Even a huge band like Foster The People barely has a website. They literally only have tour dates, their latest video, and links to stream their music. And really....isn't that all you need? What more could you possibly want that's not covered by something like Twitter, Facebook, or Instagram?
A website is helpful as a repository for all of your "stuff": tour dates, videos, photos, and merch. Plus links to all your social sites. But you really don't need it to start out. Nobody's going to be banging down your door for your band website.
Instead, put your efforts into the following three places FIRST:
A place to put your contact and bio info.
This could literally just be your Instagram bio with an email address. Done. If you're wondering what to put in your bio, don't stress too much about it.
For now, just include the following:
your music genre
a link to whatever you want to promote (new song, album, show, etc.)
A place to sell and distribute your music.
This could be Bandcamp, Tunecore, Soundcloud, Spotify, CDBaby, wherever. Pick a spot you're going to sell and host your music, and stick to it.
In the next video I'll provide an overview to the best platforms to use, because there are so many out there it's overwhelming.
A place to connect with your community.
And by this I mean your social media platform. Just pick one and get really good at it.
I've been asked multiple times which platform is the best to use for musicians, and while I have my personal opinion (Insta) but honestly it doesn't matter all that much. The best platform is the one you actually use. As long as you're posting consistently and actually engaging with your audience, you're good.
There are two super simple ways to select a platform:
Go where the audience is
Go with the one you like
If all of your audience is on Facebook, use Facebook. If you have no audience and you're good at Twitter, do the Twitter.
If you're terrible at it and don't "get it", why would you keep pushing it? Did some music journalist tell you that you're nothing unless you're on Twitter? Screw them.
Don't keep working away at a platform you hate spending time on:
The whole point of being on a social platform is being active on a social platform.
There's no point in setting up a Twitter if you never log in!
Some social platforms only allow you one link at a time (looking at you, Instagram), or you have limited space (like in Twitter) for your bio. One way to get around this is through something like LinkTree. It's been widely used by bloggers, and there's a free version.

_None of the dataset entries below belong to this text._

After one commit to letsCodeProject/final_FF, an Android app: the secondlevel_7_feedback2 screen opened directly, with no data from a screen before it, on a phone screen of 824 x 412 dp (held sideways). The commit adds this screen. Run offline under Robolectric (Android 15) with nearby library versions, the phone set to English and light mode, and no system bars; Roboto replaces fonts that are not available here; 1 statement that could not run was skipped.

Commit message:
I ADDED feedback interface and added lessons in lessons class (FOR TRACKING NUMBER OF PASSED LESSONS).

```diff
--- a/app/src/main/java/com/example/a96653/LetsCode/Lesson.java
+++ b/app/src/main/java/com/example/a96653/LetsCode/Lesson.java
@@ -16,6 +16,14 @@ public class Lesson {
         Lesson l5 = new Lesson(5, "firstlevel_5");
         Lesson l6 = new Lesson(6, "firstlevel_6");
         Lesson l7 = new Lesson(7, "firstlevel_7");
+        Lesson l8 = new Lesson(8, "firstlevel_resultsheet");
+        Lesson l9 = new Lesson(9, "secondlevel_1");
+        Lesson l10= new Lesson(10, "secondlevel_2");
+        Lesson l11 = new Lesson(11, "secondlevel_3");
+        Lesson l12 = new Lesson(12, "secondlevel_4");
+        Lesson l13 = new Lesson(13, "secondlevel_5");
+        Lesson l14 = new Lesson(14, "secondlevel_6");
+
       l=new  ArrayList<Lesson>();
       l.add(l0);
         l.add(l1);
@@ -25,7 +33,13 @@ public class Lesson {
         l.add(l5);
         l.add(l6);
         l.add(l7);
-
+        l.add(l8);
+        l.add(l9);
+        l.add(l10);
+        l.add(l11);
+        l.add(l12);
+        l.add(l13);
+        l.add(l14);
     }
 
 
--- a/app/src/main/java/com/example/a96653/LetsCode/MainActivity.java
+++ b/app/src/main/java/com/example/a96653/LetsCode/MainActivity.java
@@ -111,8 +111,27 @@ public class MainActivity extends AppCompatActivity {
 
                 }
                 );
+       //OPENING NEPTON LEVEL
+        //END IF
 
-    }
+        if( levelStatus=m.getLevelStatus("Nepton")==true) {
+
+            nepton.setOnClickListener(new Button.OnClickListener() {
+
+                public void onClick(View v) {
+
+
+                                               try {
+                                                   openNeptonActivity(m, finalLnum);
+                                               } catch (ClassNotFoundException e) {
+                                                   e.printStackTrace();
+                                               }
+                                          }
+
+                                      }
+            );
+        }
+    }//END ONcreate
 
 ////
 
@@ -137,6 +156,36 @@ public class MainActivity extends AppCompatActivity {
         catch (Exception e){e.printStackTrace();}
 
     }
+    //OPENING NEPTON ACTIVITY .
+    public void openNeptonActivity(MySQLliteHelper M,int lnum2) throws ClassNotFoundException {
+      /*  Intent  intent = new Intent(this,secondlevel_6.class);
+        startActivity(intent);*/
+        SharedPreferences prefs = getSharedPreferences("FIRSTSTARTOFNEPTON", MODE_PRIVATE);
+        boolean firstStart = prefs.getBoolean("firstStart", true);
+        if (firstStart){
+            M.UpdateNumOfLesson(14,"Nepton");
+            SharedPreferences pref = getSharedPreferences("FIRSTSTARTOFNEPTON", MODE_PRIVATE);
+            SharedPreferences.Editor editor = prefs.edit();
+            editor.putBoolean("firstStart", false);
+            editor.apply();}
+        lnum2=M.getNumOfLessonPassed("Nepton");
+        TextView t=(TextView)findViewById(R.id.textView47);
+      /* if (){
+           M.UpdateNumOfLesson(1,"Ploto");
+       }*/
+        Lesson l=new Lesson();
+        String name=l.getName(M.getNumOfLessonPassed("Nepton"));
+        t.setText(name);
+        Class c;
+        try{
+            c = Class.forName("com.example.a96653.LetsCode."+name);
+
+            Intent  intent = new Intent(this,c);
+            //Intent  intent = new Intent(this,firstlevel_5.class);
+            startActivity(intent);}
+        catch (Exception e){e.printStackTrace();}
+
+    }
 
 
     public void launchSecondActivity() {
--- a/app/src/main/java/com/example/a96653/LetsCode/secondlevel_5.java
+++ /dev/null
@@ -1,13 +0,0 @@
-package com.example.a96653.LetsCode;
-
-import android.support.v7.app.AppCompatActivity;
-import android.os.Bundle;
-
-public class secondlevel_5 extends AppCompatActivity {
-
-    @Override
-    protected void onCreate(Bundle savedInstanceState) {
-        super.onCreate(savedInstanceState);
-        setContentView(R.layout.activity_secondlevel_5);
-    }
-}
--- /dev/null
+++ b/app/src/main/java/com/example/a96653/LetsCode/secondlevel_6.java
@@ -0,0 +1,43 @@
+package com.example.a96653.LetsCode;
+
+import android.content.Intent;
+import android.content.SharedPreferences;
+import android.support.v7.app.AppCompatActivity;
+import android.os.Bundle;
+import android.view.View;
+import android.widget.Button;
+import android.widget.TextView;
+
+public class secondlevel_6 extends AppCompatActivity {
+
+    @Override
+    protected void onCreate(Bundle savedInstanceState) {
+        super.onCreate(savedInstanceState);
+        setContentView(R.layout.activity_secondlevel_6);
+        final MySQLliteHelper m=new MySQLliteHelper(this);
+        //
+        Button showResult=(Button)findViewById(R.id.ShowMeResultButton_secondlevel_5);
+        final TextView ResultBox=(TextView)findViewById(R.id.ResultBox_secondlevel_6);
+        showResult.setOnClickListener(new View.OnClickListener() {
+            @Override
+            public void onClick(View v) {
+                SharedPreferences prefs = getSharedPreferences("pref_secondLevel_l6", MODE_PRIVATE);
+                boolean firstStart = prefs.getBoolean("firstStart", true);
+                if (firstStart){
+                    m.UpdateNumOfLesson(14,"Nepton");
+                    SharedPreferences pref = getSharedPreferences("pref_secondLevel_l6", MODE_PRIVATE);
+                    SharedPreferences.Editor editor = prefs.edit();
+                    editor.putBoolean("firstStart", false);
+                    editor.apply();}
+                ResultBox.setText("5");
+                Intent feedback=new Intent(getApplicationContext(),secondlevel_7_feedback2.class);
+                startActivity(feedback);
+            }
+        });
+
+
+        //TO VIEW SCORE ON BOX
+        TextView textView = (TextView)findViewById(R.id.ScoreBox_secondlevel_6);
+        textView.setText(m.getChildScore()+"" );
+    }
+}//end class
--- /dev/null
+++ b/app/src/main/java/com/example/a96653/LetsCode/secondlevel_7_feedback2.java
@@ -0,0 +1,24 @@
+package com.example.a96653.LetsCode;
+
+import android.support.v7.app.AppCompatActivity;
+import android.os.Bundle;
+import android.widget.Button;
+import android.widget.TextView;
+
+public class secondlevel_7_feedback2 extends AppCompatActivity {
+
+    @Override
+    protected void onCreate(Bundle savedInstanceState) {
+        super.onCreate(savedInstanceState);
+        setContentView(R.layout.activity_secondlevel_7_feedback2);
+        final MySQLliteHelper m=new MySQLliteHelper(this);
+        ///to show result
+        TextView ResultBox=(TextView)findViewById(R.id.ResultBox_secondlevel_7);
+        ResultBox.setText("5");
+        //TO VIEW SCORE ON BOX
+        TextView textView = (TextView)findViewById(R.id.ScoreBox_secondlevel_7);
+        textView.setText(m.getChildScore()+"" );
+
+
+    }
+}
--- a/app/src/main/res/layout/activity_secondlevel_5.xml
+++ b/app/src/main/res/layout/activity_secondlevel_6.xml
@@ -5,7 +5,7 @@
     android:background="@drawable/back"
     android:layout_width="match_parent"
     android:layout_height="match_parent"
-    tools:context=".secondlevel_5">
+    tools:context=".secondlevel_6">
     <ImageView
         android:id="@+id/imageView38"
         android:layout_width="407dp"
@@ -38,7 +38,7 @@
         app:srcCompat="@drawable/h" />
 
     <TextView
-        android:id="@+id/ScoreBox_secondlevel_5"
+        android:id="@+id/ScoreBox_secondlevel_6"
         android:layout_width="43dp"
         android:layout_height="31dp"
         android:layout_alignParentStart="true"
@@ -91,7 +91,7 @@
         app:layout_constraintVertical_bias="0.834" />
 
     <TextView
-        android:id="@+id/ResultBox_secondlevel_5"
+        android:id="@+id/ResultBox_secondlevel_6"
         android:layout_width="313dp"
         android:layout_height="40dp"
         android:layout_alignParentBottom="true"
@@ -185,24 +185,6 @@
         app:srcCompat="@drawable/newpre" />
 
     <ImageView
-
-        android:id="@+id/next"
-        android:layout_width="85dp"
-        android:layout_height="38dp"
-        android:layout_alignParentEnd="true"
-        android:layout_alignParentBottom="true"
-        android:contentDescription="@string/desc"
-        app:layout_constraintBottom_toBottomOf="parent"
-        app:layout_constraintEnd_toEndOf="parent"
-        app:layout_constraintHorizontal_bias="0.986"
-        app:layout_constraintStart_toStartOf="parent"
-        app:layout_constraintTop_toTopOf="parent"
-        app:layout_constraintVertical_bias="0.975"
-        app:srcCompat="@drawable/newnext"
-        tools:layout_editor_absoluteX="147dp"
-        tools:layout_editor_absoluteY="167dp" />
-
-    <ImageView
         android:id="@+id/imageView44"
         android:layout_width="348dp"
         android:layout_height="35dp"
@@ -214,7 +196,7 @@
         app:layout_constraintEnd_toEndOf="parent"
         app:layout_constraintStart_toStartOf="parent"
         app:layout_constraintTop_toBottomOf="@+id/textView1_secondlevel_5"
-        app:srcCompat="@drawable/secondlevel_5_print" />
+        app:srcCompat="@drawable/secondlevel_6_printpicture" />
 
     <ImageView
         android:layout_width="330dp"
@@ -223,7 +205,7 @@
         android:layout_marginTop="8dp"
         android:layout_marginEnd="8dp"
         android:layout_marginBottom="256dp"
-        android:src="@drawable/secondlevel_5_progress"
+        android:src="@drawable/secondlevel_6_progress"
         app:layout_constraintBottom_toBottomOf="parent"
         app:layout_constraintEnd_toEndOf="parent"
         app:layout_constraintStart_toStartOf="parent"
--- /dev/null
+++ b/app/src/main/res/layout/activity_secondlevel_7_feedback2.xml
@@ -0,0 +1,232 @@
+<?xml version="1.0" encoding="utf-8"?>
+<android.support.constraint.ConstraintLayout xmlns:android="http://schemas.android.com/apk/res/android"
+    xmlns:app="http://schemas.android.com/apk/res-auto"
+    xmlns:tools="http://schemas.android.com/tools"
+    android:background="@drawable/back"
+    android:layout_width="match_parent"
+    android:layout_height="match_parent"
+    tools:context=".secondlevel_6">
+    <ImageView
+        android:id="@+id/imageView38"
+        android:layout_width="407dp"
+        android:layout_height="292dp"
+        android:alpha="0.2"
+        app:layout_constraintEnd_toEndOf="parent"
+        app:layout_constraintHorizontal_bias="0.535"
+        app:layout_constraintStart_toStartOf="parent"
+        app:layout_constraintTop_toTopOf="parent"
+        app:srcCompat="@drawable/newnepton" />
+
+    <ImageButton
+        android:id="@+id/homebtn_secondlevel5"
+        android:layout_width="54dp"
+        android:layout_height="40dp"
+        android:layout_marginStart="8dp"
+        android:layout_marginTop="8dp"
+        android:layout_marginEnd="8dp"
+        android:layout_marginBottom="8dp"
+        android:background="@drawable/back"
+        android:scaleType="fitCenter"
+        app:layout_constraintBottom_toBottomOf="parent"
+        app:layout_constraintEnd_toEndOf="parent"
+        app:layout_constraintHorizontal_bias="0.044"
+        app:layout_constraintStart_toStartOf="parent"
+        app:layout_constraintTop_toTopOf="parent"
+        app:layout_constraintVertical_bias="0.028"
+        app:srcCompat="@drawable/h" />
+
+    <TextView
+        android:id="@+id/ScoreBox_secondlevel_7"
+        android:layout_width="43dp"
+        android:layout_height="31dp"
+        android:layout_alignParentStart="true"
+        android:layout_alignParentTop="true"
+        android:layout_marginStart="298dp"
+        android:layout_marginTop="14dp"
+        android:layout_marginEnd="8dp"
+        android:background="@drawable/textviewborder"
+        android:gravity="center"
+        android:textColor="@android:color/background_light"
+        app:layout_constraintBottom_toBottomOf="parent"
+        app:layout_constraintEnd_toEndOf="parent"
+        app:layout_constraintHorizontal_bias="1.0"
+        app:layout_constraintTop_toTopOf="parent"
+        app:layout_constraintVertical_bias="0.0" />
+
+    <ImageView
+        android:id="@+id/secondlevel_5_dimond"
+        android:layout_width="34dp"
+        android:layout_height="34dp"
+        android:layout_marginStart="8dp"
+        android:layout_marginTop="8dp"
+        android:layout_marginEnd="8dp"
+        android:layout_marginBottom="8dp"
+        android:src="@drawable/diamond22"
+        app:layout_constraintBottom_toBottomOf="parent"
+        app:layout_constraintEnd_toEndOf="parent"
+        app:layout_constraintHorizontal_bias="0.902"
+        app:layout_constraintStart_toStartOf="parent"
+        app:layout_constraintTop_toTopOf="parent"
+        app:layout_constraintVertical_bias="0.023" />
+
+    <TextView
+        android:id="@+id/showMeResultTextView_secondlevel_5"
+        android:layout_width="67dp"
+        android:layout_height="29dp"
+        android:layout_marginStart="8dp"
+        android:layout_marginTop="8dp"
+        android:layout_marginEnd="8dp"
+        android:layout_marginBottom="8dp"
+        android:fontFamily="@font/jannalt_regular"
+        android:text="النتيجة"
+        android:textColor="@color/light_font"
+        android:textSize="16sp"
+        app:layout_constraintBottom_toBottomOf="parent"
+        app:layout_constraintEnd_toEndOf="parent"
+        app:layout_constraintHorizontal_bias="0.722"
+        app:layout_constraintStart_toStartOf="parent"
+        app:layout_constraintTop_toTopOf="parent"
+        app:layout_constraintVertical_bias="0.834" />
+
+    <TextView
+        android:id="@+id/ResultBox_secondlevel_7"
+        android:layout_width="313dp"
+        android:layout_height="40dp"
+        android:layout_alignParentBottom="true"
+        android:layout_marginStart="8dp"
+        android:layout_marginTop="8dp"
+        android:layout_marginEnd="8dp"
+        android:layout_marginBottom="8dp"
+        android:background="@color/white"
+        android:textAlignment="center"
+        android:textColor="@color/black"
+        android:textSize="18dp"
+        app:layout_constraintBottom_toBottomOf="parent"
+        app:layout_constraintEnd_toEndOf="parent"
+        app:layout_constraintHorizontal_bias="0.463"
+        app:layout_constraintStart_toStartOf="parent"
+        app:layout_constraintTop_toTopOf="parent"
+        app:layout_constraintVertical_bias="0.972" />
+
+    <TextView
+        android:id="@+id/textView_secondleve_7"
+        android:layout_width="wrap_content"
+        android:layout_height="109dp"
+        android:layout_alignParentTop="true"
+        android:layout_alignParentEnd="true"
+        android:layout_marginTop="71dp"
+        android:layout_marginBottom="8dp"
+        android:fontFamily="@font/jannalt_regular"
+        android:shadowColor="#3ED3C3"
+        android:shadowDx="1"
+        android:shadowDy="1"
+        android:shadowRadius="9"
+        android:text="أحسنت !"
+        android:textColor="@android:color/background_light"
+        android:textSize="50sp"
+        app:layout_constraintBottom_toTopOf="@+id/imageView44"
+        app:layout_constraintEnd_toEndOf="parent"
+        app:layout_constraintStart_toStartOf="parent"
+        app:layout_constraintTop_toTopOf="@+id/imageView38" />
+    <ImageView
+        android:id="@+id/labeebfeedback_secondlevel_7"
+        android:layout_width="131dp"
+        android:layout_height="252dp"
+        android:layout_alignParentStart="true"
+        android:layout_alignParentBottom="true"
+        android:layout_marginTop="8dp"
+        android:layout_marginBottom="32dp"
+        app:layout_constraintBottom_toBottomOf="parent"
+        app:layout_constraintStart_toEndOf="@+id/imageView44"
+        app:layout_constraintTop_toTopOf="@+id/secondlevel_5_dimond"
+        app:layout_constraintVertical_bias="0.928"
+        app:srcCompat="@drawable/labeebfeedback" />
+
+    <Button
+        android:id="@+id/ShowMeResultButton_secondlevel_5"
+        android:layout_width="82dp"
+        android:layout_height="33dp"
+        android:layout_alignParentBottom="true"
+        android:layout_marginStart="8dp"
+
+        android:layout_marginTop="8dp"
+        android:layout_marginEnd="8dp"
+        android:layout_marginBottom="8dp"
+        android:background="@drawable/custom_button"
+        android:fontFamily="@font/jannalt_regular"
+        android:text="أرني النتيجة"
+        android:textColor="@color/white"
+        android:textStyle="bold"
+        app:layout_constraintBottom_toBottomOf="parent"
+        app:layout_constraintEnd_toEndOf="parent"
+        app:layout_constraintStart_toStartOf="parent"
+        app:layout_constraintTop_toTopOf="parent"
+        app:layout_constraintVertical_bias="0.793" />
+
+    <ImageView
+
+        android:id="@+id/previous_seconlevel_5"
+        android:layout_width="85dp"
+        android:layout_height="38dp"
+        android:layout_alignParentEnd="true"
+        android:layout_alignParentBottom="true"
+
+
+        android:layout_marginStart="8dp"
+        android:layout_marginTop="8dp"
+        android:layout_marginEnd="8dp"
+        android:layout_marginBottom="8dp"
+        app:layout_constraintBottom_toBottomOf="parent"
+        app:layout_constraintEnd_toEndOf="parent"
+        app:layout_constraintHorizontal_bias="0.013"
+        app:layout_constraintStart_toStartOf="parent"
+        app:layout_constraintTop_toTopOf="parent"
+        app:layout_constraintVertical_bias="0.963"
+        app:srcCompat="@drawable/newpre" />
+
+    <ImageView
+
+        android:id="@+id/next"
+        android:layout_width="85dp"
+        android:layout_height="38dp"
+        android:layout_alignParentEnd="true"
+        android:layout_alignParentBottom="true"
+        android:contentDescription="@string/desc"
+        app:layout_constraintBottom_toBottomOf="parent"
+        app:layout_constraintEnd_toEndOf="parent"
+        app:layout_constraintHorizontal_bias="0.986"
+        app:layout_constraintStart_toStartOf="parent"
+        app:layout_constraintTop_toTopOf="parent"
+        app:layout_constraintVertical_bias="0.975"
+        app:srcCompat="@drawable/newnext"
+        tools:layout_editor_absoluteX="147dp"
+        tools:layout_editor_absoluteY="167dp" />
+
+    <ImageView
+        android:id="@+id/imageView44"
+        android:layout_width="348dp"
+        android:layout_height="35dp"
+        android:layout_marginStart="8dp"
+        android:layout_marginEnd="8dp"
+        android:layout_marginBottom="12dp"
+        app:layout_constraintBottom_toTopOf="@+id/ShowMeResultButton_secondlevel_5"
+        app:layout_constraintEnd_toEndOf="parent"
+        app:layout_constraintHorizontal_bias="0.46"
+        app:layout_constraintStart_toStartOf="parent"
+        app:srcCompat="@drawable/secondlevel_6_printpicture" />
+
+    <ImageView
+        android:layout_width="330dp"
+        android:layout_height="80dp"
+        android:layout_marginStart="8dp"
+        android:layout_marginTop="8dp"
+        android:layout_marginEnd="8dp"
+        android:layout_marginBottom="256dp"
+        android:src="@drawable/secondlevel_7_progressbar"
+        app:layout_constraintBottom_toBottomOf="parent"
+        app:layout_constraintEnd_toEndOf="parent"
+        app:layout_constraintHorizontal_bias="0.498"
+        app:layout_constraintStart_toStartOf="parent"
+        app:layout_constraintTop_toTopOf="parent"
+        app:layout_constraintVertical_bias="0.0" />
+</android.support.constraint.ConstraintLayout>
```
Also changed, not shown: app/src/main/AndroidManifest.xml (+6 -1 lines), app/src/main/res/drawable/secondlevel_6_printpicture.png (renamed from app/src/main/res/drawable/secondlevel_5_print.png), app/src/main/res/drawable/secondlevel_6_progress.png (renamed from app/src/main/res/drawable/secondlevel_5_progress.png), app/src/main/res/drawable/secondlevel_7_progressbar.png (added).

It's just a simple site you sign up for (alliteration) that provides you one page where you can post links. You have one main link (mine is Linktre.ee/audreylecker) to this page, and you put that one on all your bios.
In the video above you can see what it looks like in the dashboard and on your bio.
So this is why you don't technically need a website yet.
You can put all your important links into something like Linktr.ee, and then when you have more content or more information you need to get out there, THEN go build your website.
Comment below and tell me the ONE thing that frustrates you most about building a website.
Do you want to post awesome content on your social media but don't know what awesome content is? I've created a list of content ideas SPECIFICALLY for musicians and bands to help get you started brainstorming and planning out what to post. You can download it here: